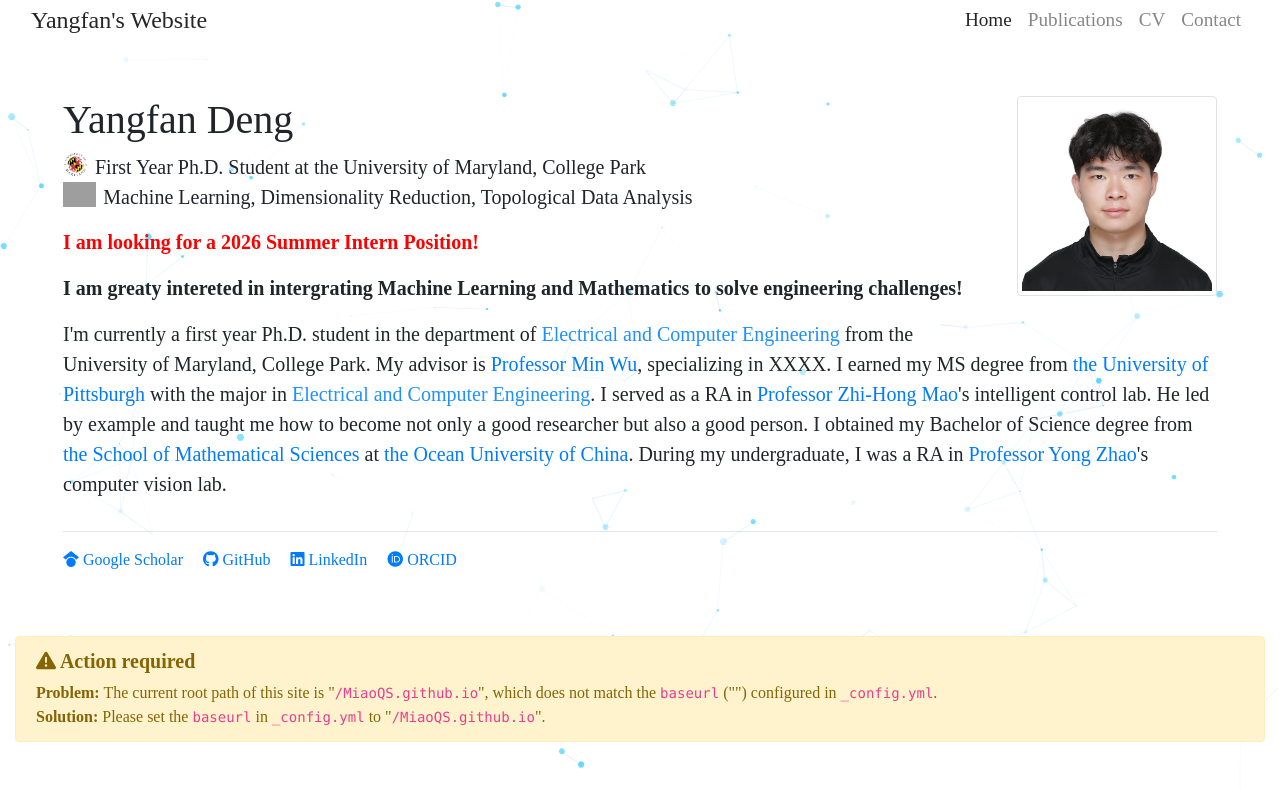
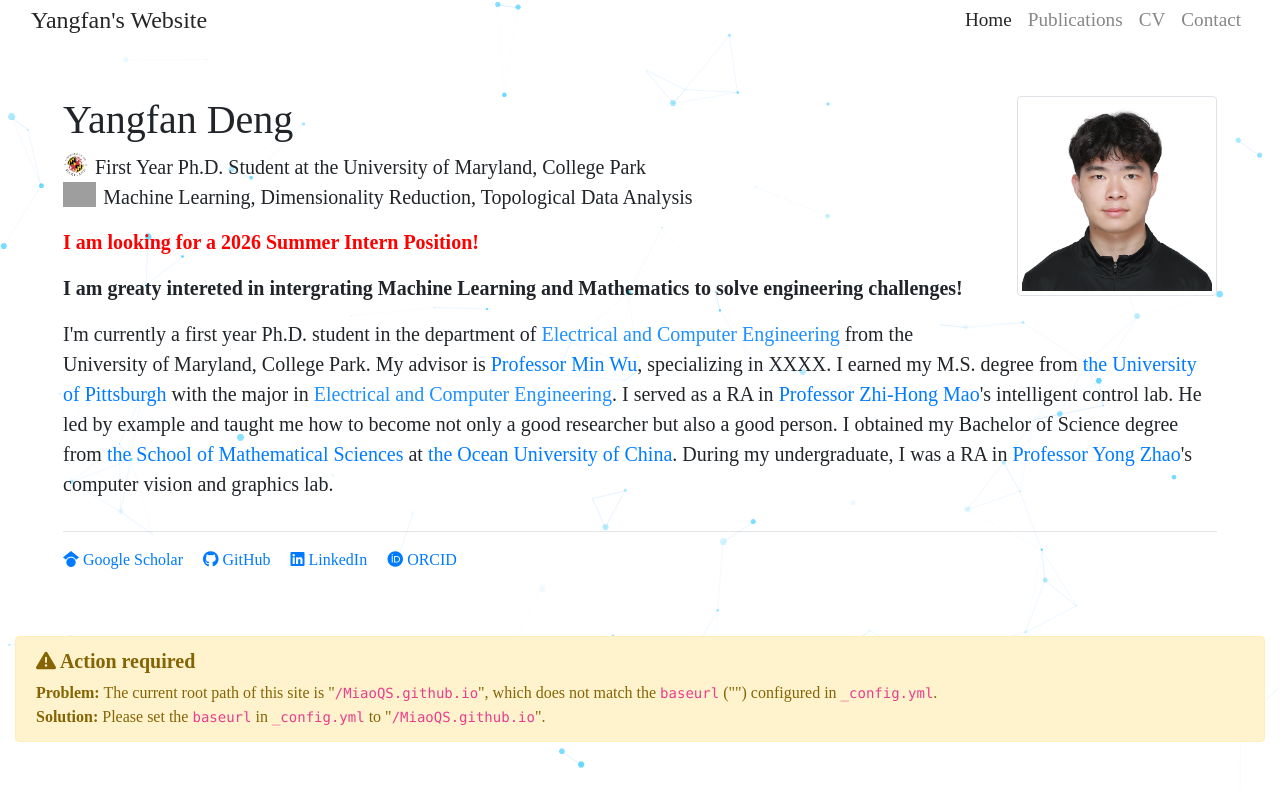
Before and after one commit to MiaoQS/MiaoQS.github.io, a Jekyll site: the page built from index.html, in a window 1280 px wide and 1380 px high. Shown: the top 789 px of the window. Built offline with Jekyll 4.4.1, drawn with Linux system fonts in a browser that asks for light colours; nearby versions of some CDN libraries; a style sheet for code colours, icons or effects is not loaded; some of the changed text lies outside the part shown; grey boxes are pictures that could not be loaded.

Commit message:
Update profile.yml

```diff
--- a/_data/profile.yml
+++ b/_data/profile.yml
@@ -30,11 +30,11 @@
 
   <p>
     I'm currently a first year Ph.D. student in the department of <span style="color: #1E90FF;">Electrical and Computer Engineering</span>
-    from the University of Maryland, College Park. My advisor is <a href="https://ece.umd.edu/clark/faculty/497/Min-Wu" target="_blank">Professor Min Wu</a>, specializing in XXXX. I earned my MS degree from <a href="https://www.engineering.pitt.edu/" target="_blank">the University of Pittsburgh</a>
+    from the University of Maryland, College Park. My advisor is <a href="https://ece.umd.edu/clark/faculty/497/Min-Wu" target="_blank">Professor Min Wu</a>, specializing in XXXX. I earned my M.S. degree from <a href="https://www.engineering.pitt.edu/" target="_blank">the University of Pittsburgh</a>
     with the major in <span style="color: #1E90FF;">Electrical and Computer Engineering</span>. I served as a RA in <a href="https://www.engineering.pitt.edu/people/faculty/zhi-hong-mao/" target="_blank">Professor Zhi-Hong Mao</a>'s intelligent control lab.
     He led by example and taught me how to become not only a good researcher but also a good person. I obtained my Bachelor of Science degree from <a href="https://math.ouc.edu.cn/" target="_blank">the
     School of Mathematical Sciences</a> at <a href="https://www.ouc.edu.cn/" target="_blank">the Ocean University of China</a>.
-    During my undergraduate, I was a RA in <a href="http://eweb.ouc.edu.cn/ms/2013/1231/c4086a14217/page.htm" target="_blank">Professor Yong Zhao</a>'s computer vision lab.
+    During my undergraduate, I was a RA in <a href="http://eweb.ouc.edu.cn/ms/2013/1231/c4086a14217/page.htm" target="_blank">Professor Yong Zhao</a>'s computer vision and graphics lab.
 
   </p>
 
@@ -100,7 +100,7 @@
 
   - logo: assets/images/badges/OUC.png
     position: Research Assistant
-    department: Computer Vision and Graphic Lab
+    department: Computer Vision and Graphics Lab
     time: Qingdao, CHN, 2021-2023
 
   - logo: assets/images/badges/China_Mobile.png
```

Exercise brief:
Retype the records above line for line and exactly, omitting their pictures.

Answer to the problem:
Before and after one commit to MiaoQS/MiaoQS.github.io, a Jekyll site: the page built from index.html, in a window 1280 px wide and 1380 px high. Shown: the top 789 px of the window. Built offline with Jekyll 4.4.1, drawn with Linux system fonts in a browser that asks for light colours; nearby versions of some CDN libraries; a style sheet for code colours, icons or effects is not loaded; some of the changed text lies outside the part shown; grey boxes are pictures that could not be loaded.

Commit message:
Update profile.yml

```diff
--- a/_data/profile.yml
+++ b/_data/profile.yml
@@ -30,11 +30,11 @@
 
   <p>
     I'm currently a first year Ph.D. student in the department of <span style="color: #1E90FF;">Electrical and Computer Engineering</span>
-    from the University of Maryland, College Park. My advisor is <a href="https://ece.umd.edu/clark/faculty/497/Min-Wu" target="_blank">Professor Min Wu</a>, specializing in XXXX. I earned my MS degree from <a href="https://www.engineering.pitt.edu/" target="_blank">the University of Pittsburgh</a>
+    from the University of Maryland, College Park. My advisor is <a href="https://ece.umd.edu/clark/faculty/497/Min-Wu" target="_blank">Professor Min Wu</a>, specializing in XXXX. I earned my M.S. degree from <a href="https://www.engineering.pitt.edu/" target="_blank">the University of Pittsburgh</a>
     with the major in <span style="color: #1E90FF;">Electrical and Computer Engineering</span>. I served as a RA in <a href="https://www.engineering.pitt.edu/people/faculty/zhi-hong-mao/" target="_blank">Professor Zhi-Hong Mao</a>'s intelligent control lab.
     He led by example and taught me how to become not only a good researcher but also a good person. I obtained my Bachelor of Science degree from <a href="https://math.ouc.edu.cn/" target="_blank">the
     School of Mathematical Sciences</a> at <a href="https://www.ouc.edu.cn/" target="_blank">the Ocean University of China</a>.
-    During my undergraduate, I was a RA in <a href="http://eweb.ouc.edu.cn/ms/2013/1231/c4086a14217/page.htm" target="_blank">Professor Yong Zhao</a>'s computer vision lab.
+    During my undergraduate, I was a RA in <a href="http://eweb.ouc.edu.cn/ms/2013/1231/c4086a14217/page.htm" target="_blank">Professor Yong Zhao</a>'s computer vision and graphics lab.
 
   </p>
 
@@ -100,7 +100,7 @@
 
   - logo: assets/images/badges/OUC.png
     position: Research Assistant
-    department: Computer Vision and Graphic Lab
+    department: Computer Vision and Graphics Lab
     time: Qingdao, CHN, 2021-2023
 
   - logo: assets/images/badges/China_Mobile.png
```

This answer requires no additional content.